Week 28: Odd Prompts

Observation is a powerful thing. Quiet contemplation can lead to new ideas, new connections, even resolve that pesky problem when it’s percolating in the back of your brain. People watching in all sorts of locations – festivals, shopping centers, and sporting events are fantastic options – can spark ideas, especially if you play a “what if?” game about the characters you spot. Why did that man have a goat on a leash, anyway?

I can’t speak to what it’s like for extraverts, but I’m assuming it’s a different perspective, probably more vibrant, maybe more focused on the immediate now with a smaller range. Based upon introvert observations, I suspect they’d become good friends with John the goat farmer, who was cleverly using his marketing skills to sell goat milk soap (there was also a petting zoo).
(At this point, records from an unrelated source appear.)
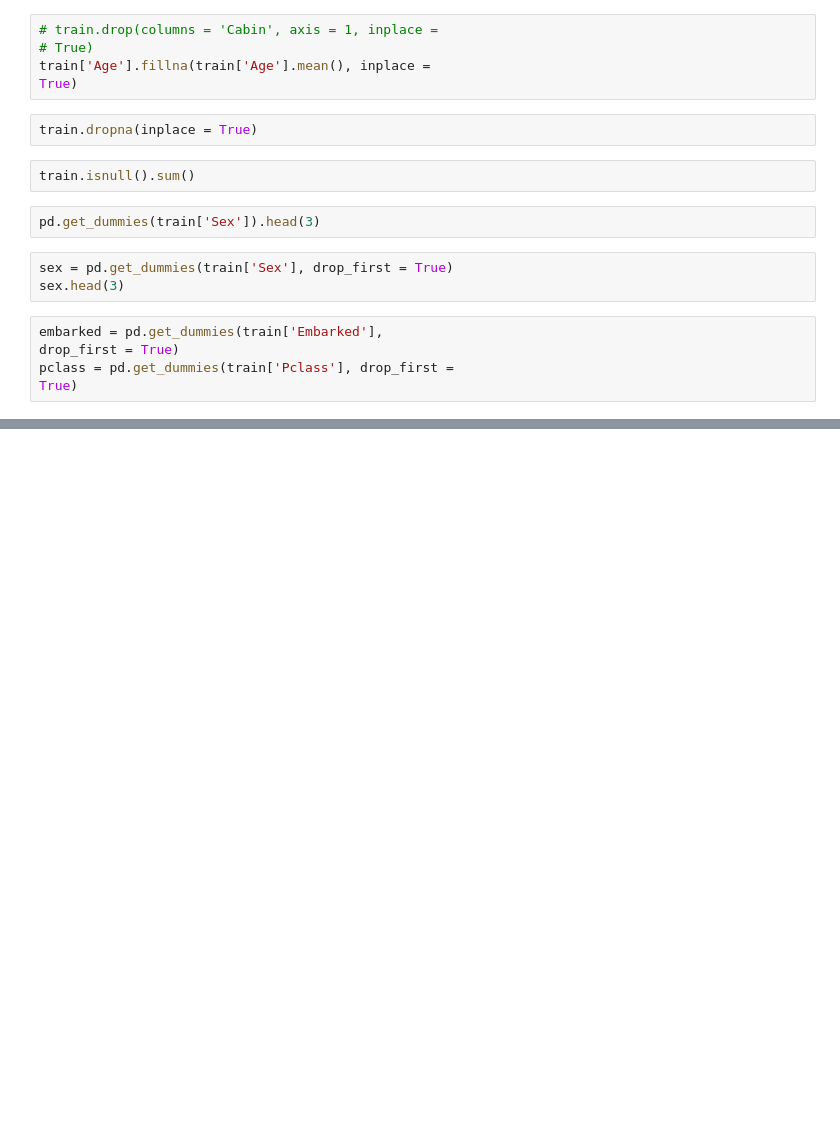
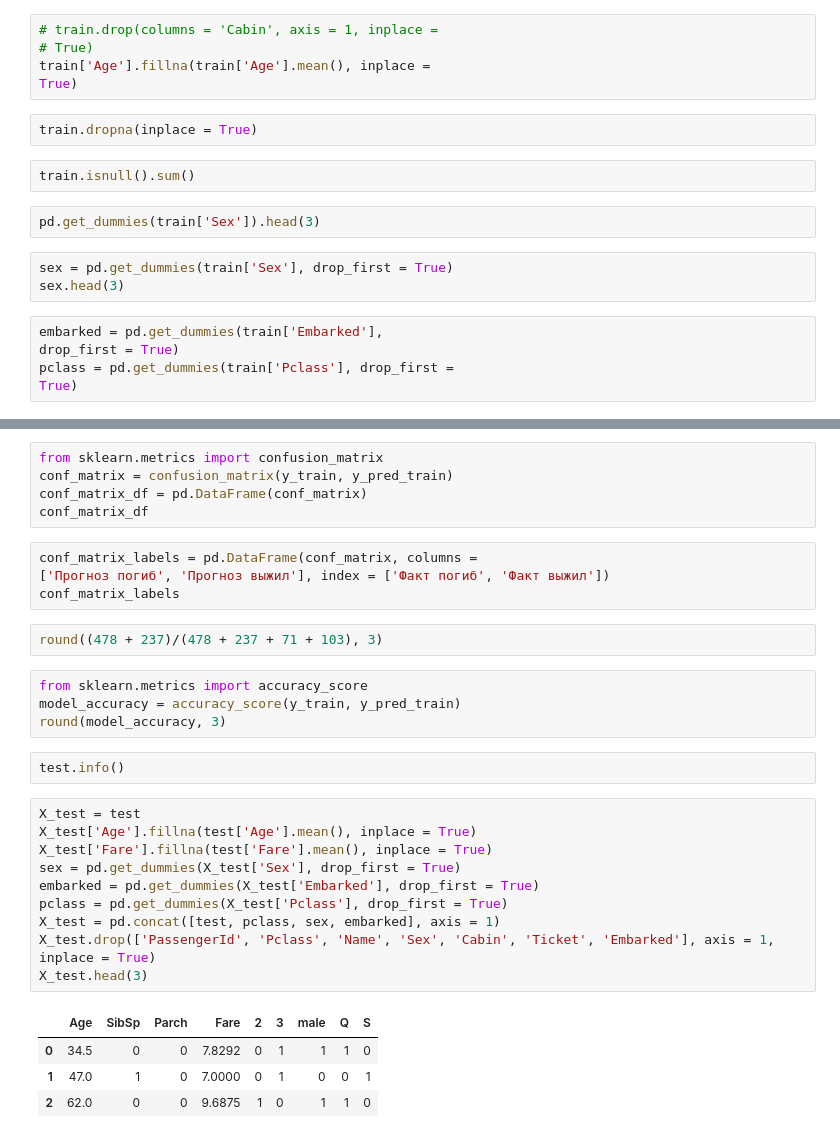
Before and after one commit to NikitaBratchenko/D2Modeli, a Jupyter notebook: Untitled2.ipynb, the cells around one changed output, grey strips where cells are left out. Cells and saved outputs as stored; diff of their text form; blank space fills up the shorter version.

```diff
--- a/Untitled2.ipynb
+++ b/Untitled2.ipynb
@@ -97,0 +113,32 @@ scaler.fit(train[cols_to_scale])
+# %%
+from sklearn.metrics import confusion_matrix
+conf_matrix = confusion_matrix(y_train, y_pred_train)
+conf_matrix_df = pd.DataFrame(conf_matrix)
+conf_matrix_df
+# %%
+conf_matrix_labels = pd.DataFrame(conf_matrix, columns =
+['Прогноз погиб', 'Прогноз выжил'], index = ['Факт погиб', 'Факт выжил'])
+conf_matrix_labels
+# %%
+round((478 + 237)/(478 + 237 + 71 + 103), 3)
+# %%
+from sklearn.metrics import accuracy_score
+model_accuracy = accuracy_score(y_train, y_pred_train)
+round(model_accuracy, 3)
+# %%
+test.info()
+# %%
+X_test = test
+X_test['Age'].fillna(test['Age'].mean(), inplace = True)
+X_test['Fare'].fillna(test['Fare'].mean(), inplace = True)
+sex = pd.get_dummies(X_test['Sex'], drop_first = True)
+embarked = pd.get_dummies(X_test['Embarked'], drop_first = True)
+pclass = pd.get_dummies(X_test['Pclass'], drop_first = True)
+X_test = pd.concat([test, pclass, sex, embarked], axis = 1)
+X_test.drop(['PassengerId', 'Pclass', 'Name', 'Sex', 'Cabin', 'Ticket', 'Embarked'], axis = 1, inplace = True)
+X_test.head(3)
+# %% [output]
+|  | Age | SibSp | Parch | Fare | 2 | 3 | male | Q | S |
+| 0 | 34.5 | 0 | 0 | 7.8292 | 0 | 1 | 1 | 1 | 0 |
+| 1 | 47.0 | 1 | 0 | 7.0000 | 0 | 1 | 0 | 0 | 1 |
+| 2 | 62.0 | 0 | 0 | 9.6875 | 1 | 0 | 1 | 1 | 0 |
```
Also changed, not shown: parts of 11 cells of this notebook.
What do prompts bring us? Worlds we didn’t know we had within us, and worlds we develop through observation and questions. So prompt on! And don’t be afraid to join in with a spare.

PrompterPromptPromptee
Fiona GreyThe leprechauns needed a way to prevent their enemies from finding their convention, but the rainbows kept giving the location away.AC Young
AC YoungThe red dragon danced with the white unicorn.Cedar Sanderson
Becky JonesThe stones shifted to spell out…nother Mike
Leigh KimmelThe door is leaning against its frame. When you pull it open, you see….Fiona Grey
nother MikeWhen they lifted the box, the spider escaped.Becky Jones
Cedar Sanderson…pressed the button and refreshed time…Leigh Kimmel
SpareThe spell to release the creature(s) bound into a standard was one of the more effective in the spellbook of a war wizard.
SpareShe’ll be riding six white horses when she comes…
SpareThe Tipsy Mango food truck had a porthole to…
SpareEmerging from the fog came the herd.
SpareShe drank Coors Light from a wine glass
SpareWe had joy. We had fun. We had phasers* set on stun. (*Or other device…)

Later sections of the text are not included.